Your assignment: Find the line containing "last adding" in the entries below. Reproduce that line and each one after it to the end, exactly, with no other lines.

== Listed records ==

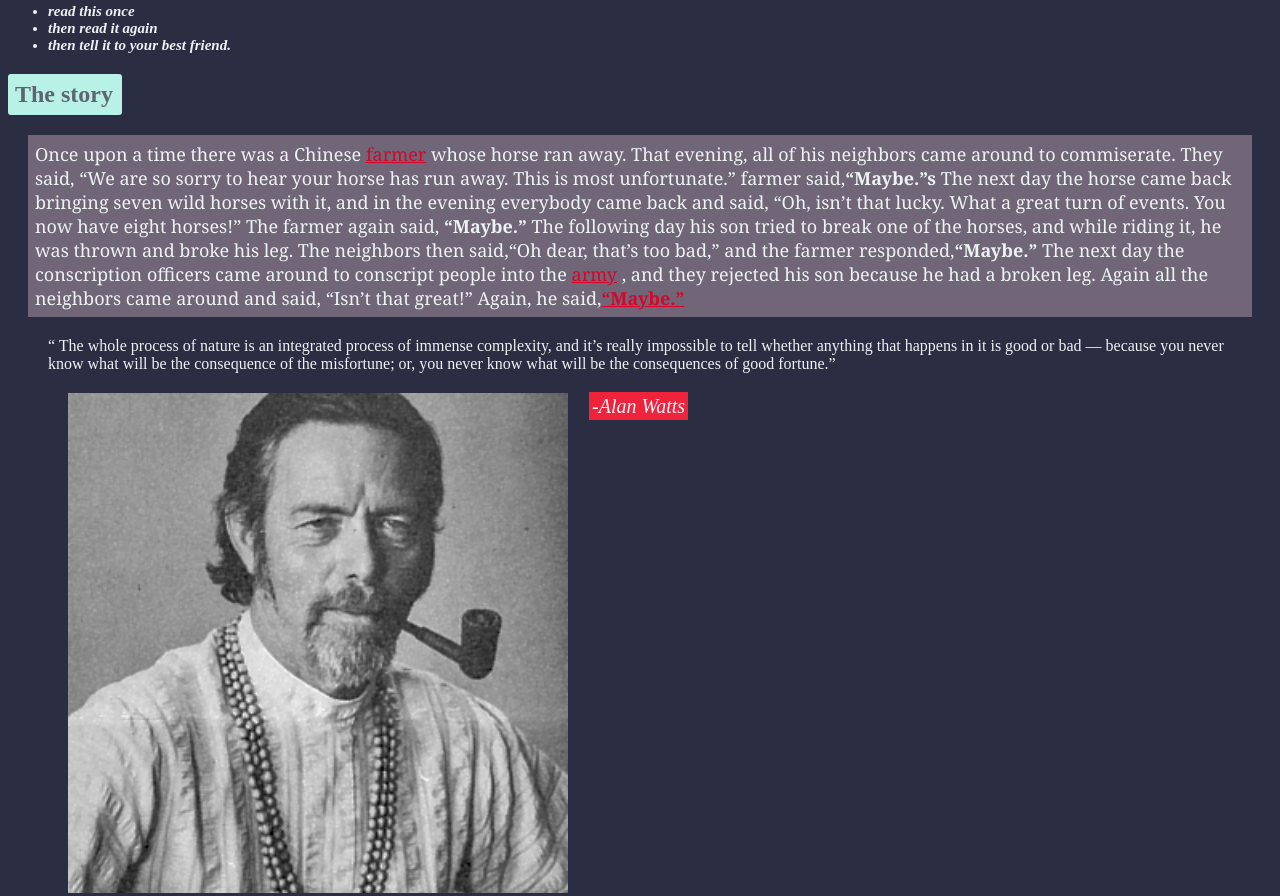
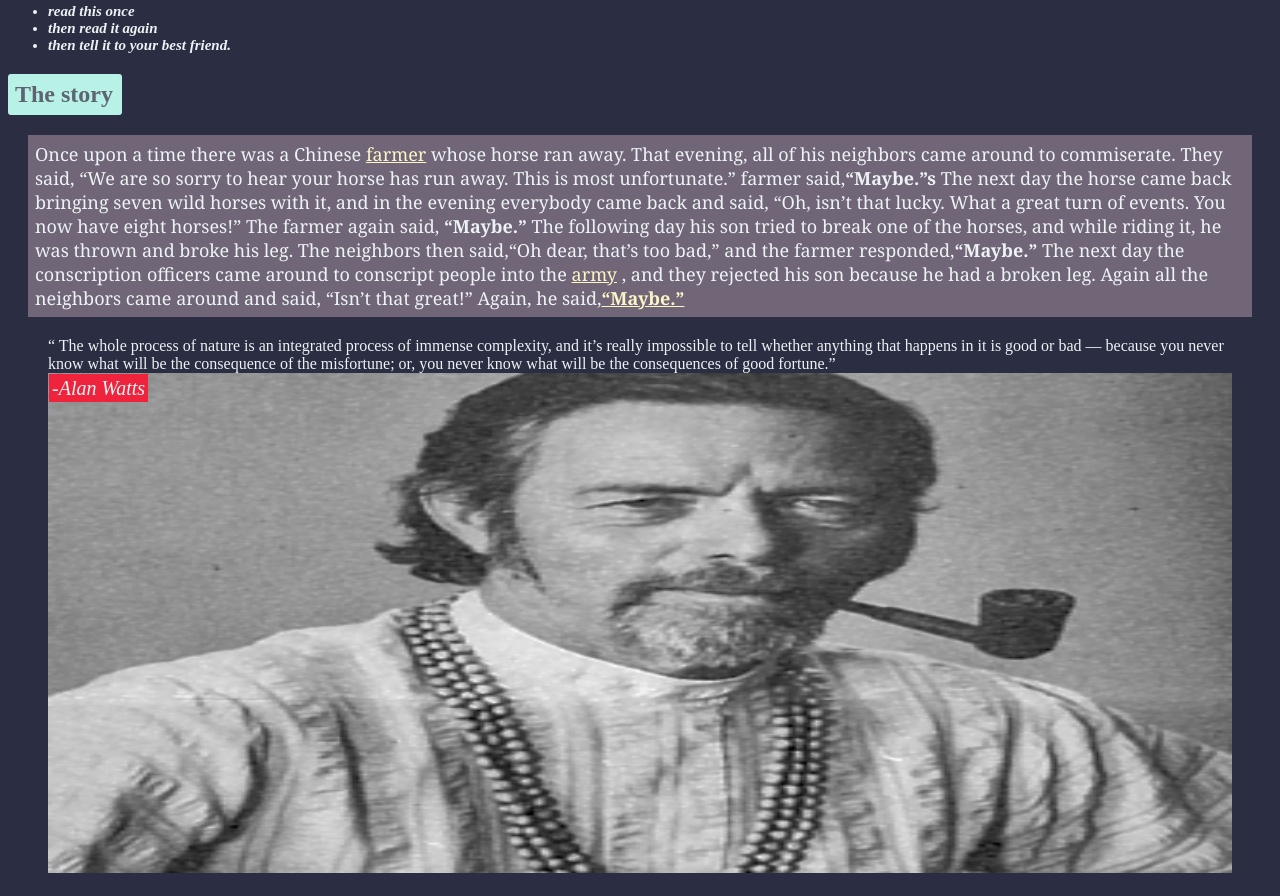
Before and after one commit to zakaria-altammo/Progressive-Enhancement, a plain HTML site: page chinses.html in a window 1280 px wide. Shown: the part 780-1676 px from the top of the page. Drawn offline with Linux system fonts and the light colour scheme.

Commit message:
last adding

```diff
--- a/style.css
+++ b/style.css
@@ -70,10 +70,7 @@ blockquote {
 }
 .alan {
     height: 500px;
-    width: 500px;
-    position: relative;
-    left: 0px;
-    margin: 20px;
+    width: 100%;
 }
 .philosopher {
     border: 1px solid;
@@ -106,5 +103,5 @@ table {
 
 /* links style */
 a {
-    color: #d90429;
+    color: #fcf5c7;
 }
```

===

Task answer:
last adding

```diff
--- a/style.css
+++ b/style.css
@@ -70,10 +70,7 @@ blockquote {
 }
 .alan {
     height: 500px;
-    width: 500px;
-    position: relative;
-    left: 0px;
-    margin: 20px;
+    width: 100%;
 }
 .philosopher {
     border: 1px solid;
@@ -106,5 +103,5 @@ table {
 
 /* links style */
 a {
-    color: #d90429;
+    color: #fcf5c7;
 }
```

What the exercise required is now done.